◆ TASK ITEM: An exact copy of every entry is required, minus the pictures.

Excerpts from a dataset
☆ ☆ ☆ ☆ ☆
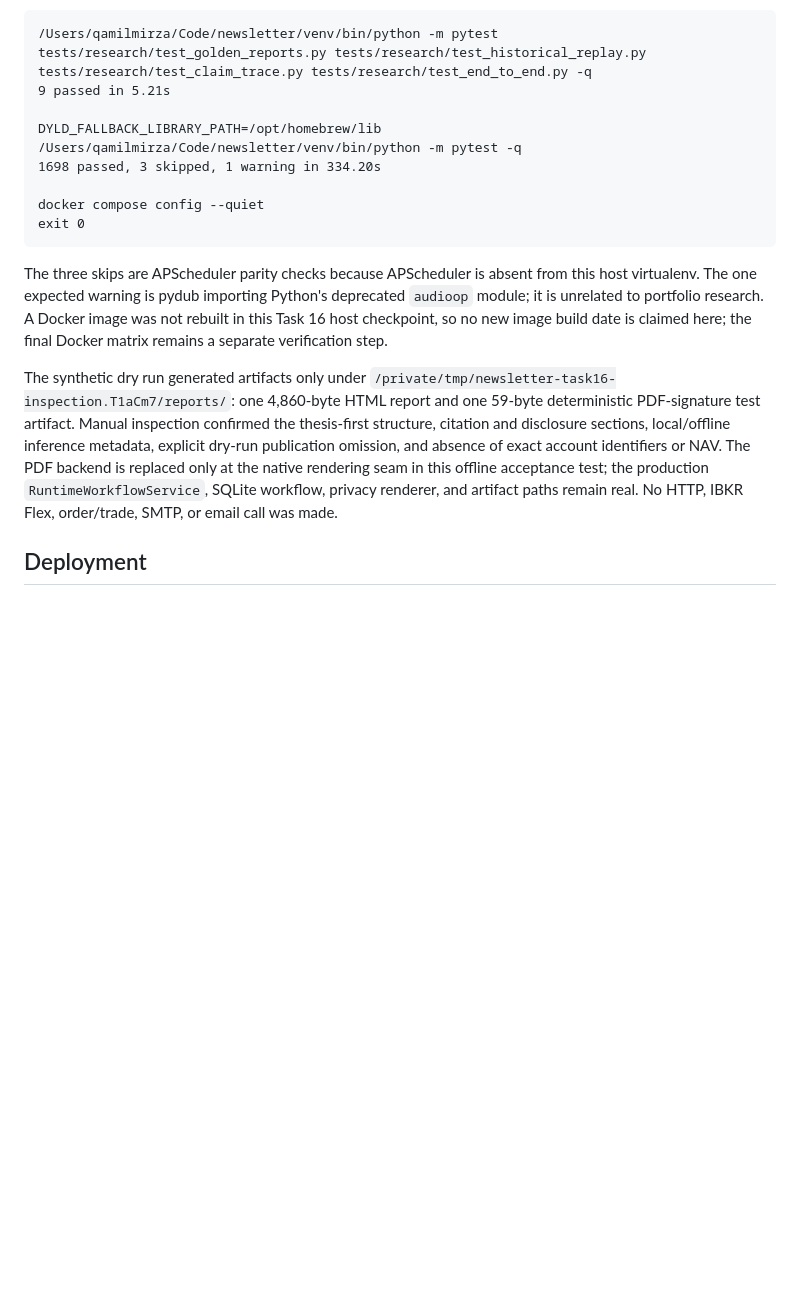
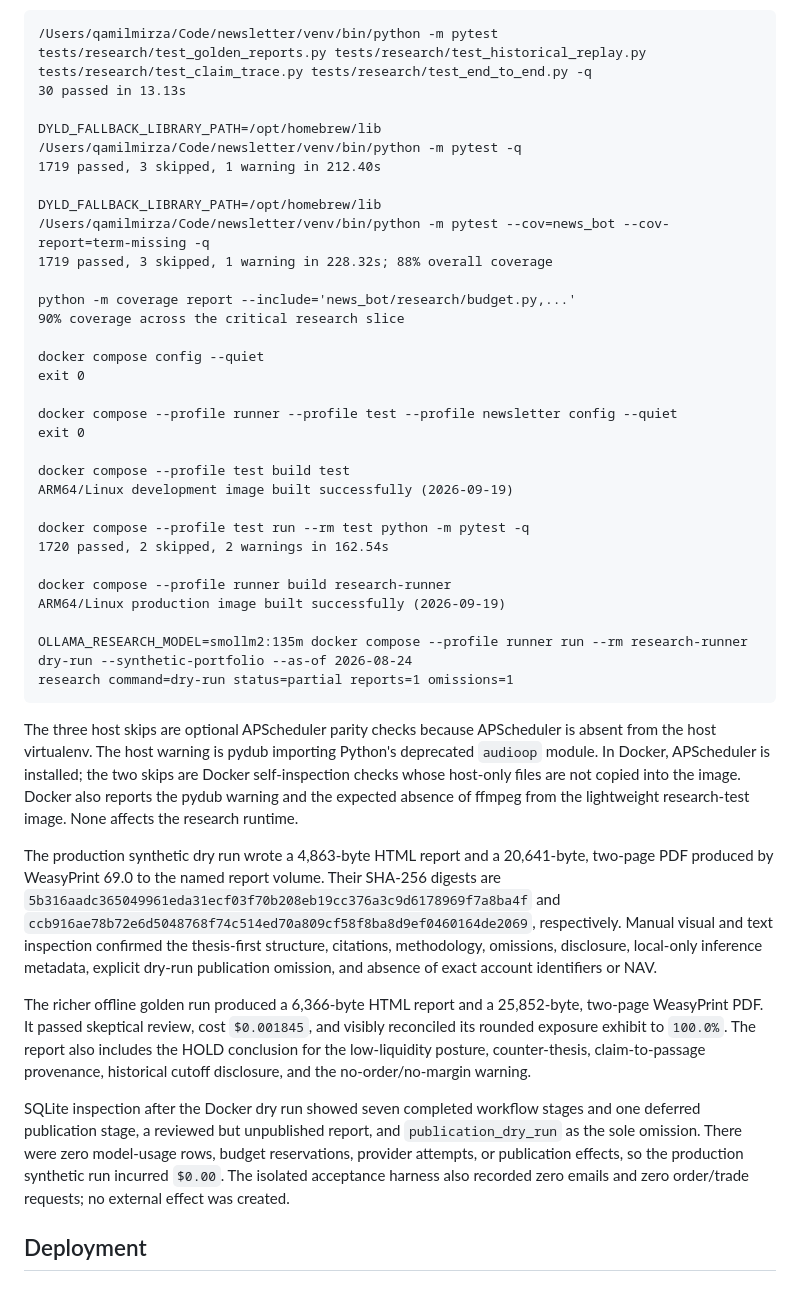
Before and after one commit to Qamil-Mirza/Wallstreet-PA, a Markdown page: README.md, the part around one of its changes. Rendered like a GitHub page; blank space fills up the shorter version.

Commit message:
docs: record final research verification

````diff
--- a/README.md
+++ b/README.md
@@ -262,32 +262,68 @@ Evidence captured from the project Python 3.11 environment:
 
 ```text
 /Users/qamilmirza/Code/newsletter/venv/bin/python -m pytest tests/research/test_golden_reports.py tests/research/test_historical_replay.py tests/research/test_claim_trace.py tests/research/test_end_to_end.py -q
-9 passed in 5.21s
+30 passed in 13.13s
 
 DYLD_FALLBACK_LIBRARY_PATH=/opt/homebrew/lib /Users/qamilmirza/Code/newsletter/venv/bin/python -m pytest -q
-1698 passed, 3 skipped, 1 warning in 334.20s
+1719 passed, 3 skipped, 1 warning in 212.40s
+
+DYLD_FALLBACK_LIBRARY_PATH=/opt/homebrew/lib /Users/qamilmirza/Code/newsletter/venv/bin/python -m pytest --cov=news_bot --cov-report=term-missing -q
+1719 passed, 3 skipped, 1 warning in 228.32s; 88% overall coverage
+
+python -m coverage report --include='news_bot/research/budget.py,...'
+90% coverage across the critical research slice
 
 docker compose config --quiet
 exit 0
+
+docker compose --profile runner --profile test --profile newsletter config --quiet
+exit 0
+
+docker compose --profile test build test
+ARM64/Linux development image built successfully (2026-09-19)
+
+docker compose --profile test run --rm test python -m pytest -q
+1720 passed, 2 skipped, 2 warnings in 162.54s
+
+docker compose --profile runner build research-runner
+ARM64/Linux production image built successfully (2026-09-19)
+
+OLLAMA_RESEARCH_MODEL=smollm2:135m docker compose --profile runner run --rm research-runner dry-run --synthetic-portfolio --as-of 2026-08-24
+research command=dry-run status=partial reports=1 omissions=1
 ```
 
-The three skips are APScheduler parity checks because APScheduler is absent
-from this host virtualenv. The one expected warning is pydub importing Python's
-deprecated `audioop` module; it is unrelated to portfolio research. A Docker
-image was not rebuilt in this Task 16 host checkpoint, so no new image build
-date is claimed here; the final Docker matrix remains a separate verification
-step.
+The three host skips are optional APScheduler parity checks because APScheduler
+is absent from the host virtualenv. The host warning is pydub importing
+Python's deprecated `audioop` module. In Docker, APScheduler is installed; the
+two skips are Docker self-inspection checks whose host-only files are not copied
+into the image. Docker also reports the pydub warning and the expected absence
+of ffmpeg from the lightweight research-test image. None affects the research
+runtime.
 
-The synthetic dry run generated artifacts only under
-`/private/tmp/newsletter-task16-inspection.T1aCm7/reports/`: one 4,860-byte
-HTML report and one 59-byte deterministic PDF-signature test artifact. Manual
-inspection confirmed the thesis-first structure, citation and disclosure
-sections, local/offline inference metadata, explicit dry-run publication
-omission, and absence of exact account identifiers or NAV. The PDF backend is
-replaced only at the native rendering seam in this offline acceptance test;
-the production `RuntimeWorkflowService`, SQLite workflow, privacy renderer,
-and artifact paths remain real. No HTTP, IBKR Flex, order/trade, SMTP, or email
-call was made.
+The production synthetic dry run wrote a 4,863-byte HTML report and a
+20,641-byte, two-page PDF produced by WeasyPrint 69.0 to the named report
+volume. Their SHA-256 digests are
+`5b316aadc365049961eda31ecf03f70b208eb19cc376a3c9d6178969f7a8ba4f`
+and `ccb916ae78b72e6d5048768f74c514ed70a809cf58f8ba8d9ef0460164de2069`,
+respectively. Manual visual and text inspection confirmed the thesis-first
+structure, citations, methodology, omissions, disclosure, local-only inference
+metadata, explicit dry-run publication omission, and absence of exact account
+identifiers or NAV.
+
+The richer offline golden run produced a 6,366-byte HTML report and a
+25,852-byte, two-page WeasyPrint PDF. It passed skeptical review, cost
+`$0.001845`, and visibly reconciled its rounded exposure exhibit to `100.0%`.
+The report also includes the HOLD conclusion for the low-liquidity posture,
+counter-thesis, claim-to-passage provenance, historical cutoff disclosure, and
+the no-order/no-margin warning.
+
+SQLite inspection after the Docker dry run showed seven completed workflow
+stages and one deferred publication stage, a reviewed but unpublished report,
+and `publication_dry_run` as the sole omission. There were zero model-usage
+rows, budget reservations, provider attempts, or publication effects, so the
+production synthetic run incurred `$0.00`. The isolated acceptance harness
+also recorded zero emails and zero order/trade requests; no external effect was
+created.
 
 ## Deployment
 
````
Also changed, not shown: other parts of README.md (+1 -1 lines).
☆ ☆ ☆ ☆ ☆
◆ SOLVED PROBLEM:
Before and after one commit to Qamil-Mirza/Wallstreet-PA, a Markdown page: README.md, the part around one of its changes. Rendered like a GitHub page; blank space fills up the shorter version.

Commit message:
docs: record final research verification

````diff
--- a/README.md
+++ b/README.md
@@ -262,32 +262,68 @@ Evidence captured from the project Python 3.11 environment:
 
 ```text
 /Users/qamilmirza/Code/newsletter/venv/bin/python -m pytest tests/research/test_golden_reports.py tests/research/test_historical_replay.py tests/research/test_claim_trace.py tests/research/test_end_to_end.py -q
-9 passed in 5.21s
+30 passed in 13.13s
 
 DYLD_FALLBACK_LIBRARY_PATH=/opt/homebrew/lib /Users/qamilmirza/Code/newsletter/venv/bin/python -m pytest -q
-1698 passed, 3 skipped, 1 warning in 334.20s
+1719 passed, 3 skipped, 1 warning in 212.40s
+
+DYLD_FALLBACK_LIBRARY_PATH=/opt/homebrew/lib /Users/qamilmirza/Code/newsletter/venv/bin/python -m pytest --cov=news_bot --cov-report=term-missing -q
+1719 passed, 3 skipped, 1 warning in 228.32s; 88% overall coverage
+
+python -m coverage report --include='news_bot/research/budget.py,...'
+90% coverage across the critical research slice
 
 docker compose config --quiet
 exit 0
+
+docker compose --profile runner --profile test --profile newsletter config --quiet
+exit 0
+
+docker compose --profile test build test
+ARM64/Linux development image built successfully (2026-09-19)
+
+docker compose --profile test run --rm test python -m pytest -q
+1720 passed, 2 skipped, 2 warnings in 162.54s
+
+docker compose --profile runner build research-runner
+ARM64/Linux production image built successfully (2026-09-19)
+
+OLLAMA_RESEARCH_MODEL=smollm2:135m docker compose --profile runner run --rm research-runner dry-run --synthetic-portfolio --as-of 2026-08-24
+research command=dry-run status=partial reports=1 omissions=1
 ```
 
-The three skips are APScheduler parity checks because APScheduler is absent
-from this host virtualenv. The one expected warning is pydub importing Python's
-deprecated `audioop` module; it is unrelated to portfolio research. A Docker
-image was not rebuilt in this Task 16 host checkpoint, so no new image build
-date is claimed here; the final Docker matrix remains a separate verification
-step.
+The three host skips are optional APScheduler parity checks because APScheduler
+is absent from the host virtualenv. The host warning is pydub importing
+Python's deprecated `audioop` module. In Docker, APScheduler is installed; the
+two skips are Docker self-inspection checks whose host-only files are not copied
+into the image. Docker also reports the pydub warning and the expected absence
+of ffmpeg from the lightweight research-test image. None affects the research
+runtime.
 
-The synthetic dry run generated artifacts only under
-`/private/tmp/newsletter-task16-inspection.T1aCm7/reports/`: one 4,860-byte
-HTML report and one 59-byte deterministic PDF-signature test artifact. Manual
-inspection confirmed the thesis-first structure, citation and disclosure
-sections, local/offline inference metadata, explicit dry-run publication
-omission, and absence of exact account identifiers or NAV. The PDF backend is
-replaced only at the native rendering seam in this offline acceptance test;
-the production `RuntimeWorkflowService`, SQLite workflow, privacy renderer,
-and artifact paths remain real. No HTTP, IBKR Flex, order/trade, SMTP, or email
-call was made.
+The production synthetic dry run wrote a 4,863-byte HTML report and a
+20,641-byte, two-page PDF produced by WeasyPrint 69.0 to the named report
+volume. Their SHA-256 digests are
+`5b316aadc365049961eda31ecf03f70b208eb19cc376a3c9d6178969f7a8ba4f`
+and `ccb916ae78b72e6d5048768f74c514ed70a809cf58f8ba8d9ef0460164de2069`,
+respectively. Manual visual and text inspection confirmed the thesis-first
+structure, citations, methodology, omissions, disclosure, local-only inference
+metadata, explicit dry-run publication omission, and absence of exact account
+identifiers or NAV.
+
+The richer offline golden run produced a 6,366-byte HTML report and a
+25,852-byte, two-page WeasyPrint PDF. It passed skeptical review, cost
+`$0.001845`, and visibly reconciled its rounded exposure exhibit to `100.0%`.
+The report also includes the HOLD conclusion for the low-liquidity posture,
+counter-thesis, claim-to-passage provenance, historical cutoff disclosure, and
+the no-order/no-margin warning.
+
+SQLite inspection after the Docker dry run showed seven completed workflow
+stages and one deferred publication stage, a reviewed but unpublished report,
+and `publication_dry_run` as the sole omission. There were zero model-usage
+rows, budget reservations, provider attempts, or publication effects, so the
+production synthetic run incurred `$0.00`. The isolated acceptance harness
+also recorded zero emails and zero order/trade requests; no external effect was
+created.
 
 ## Deployment
 
````
Also changed, not shown: other parts of README.md (+1 -1 lines).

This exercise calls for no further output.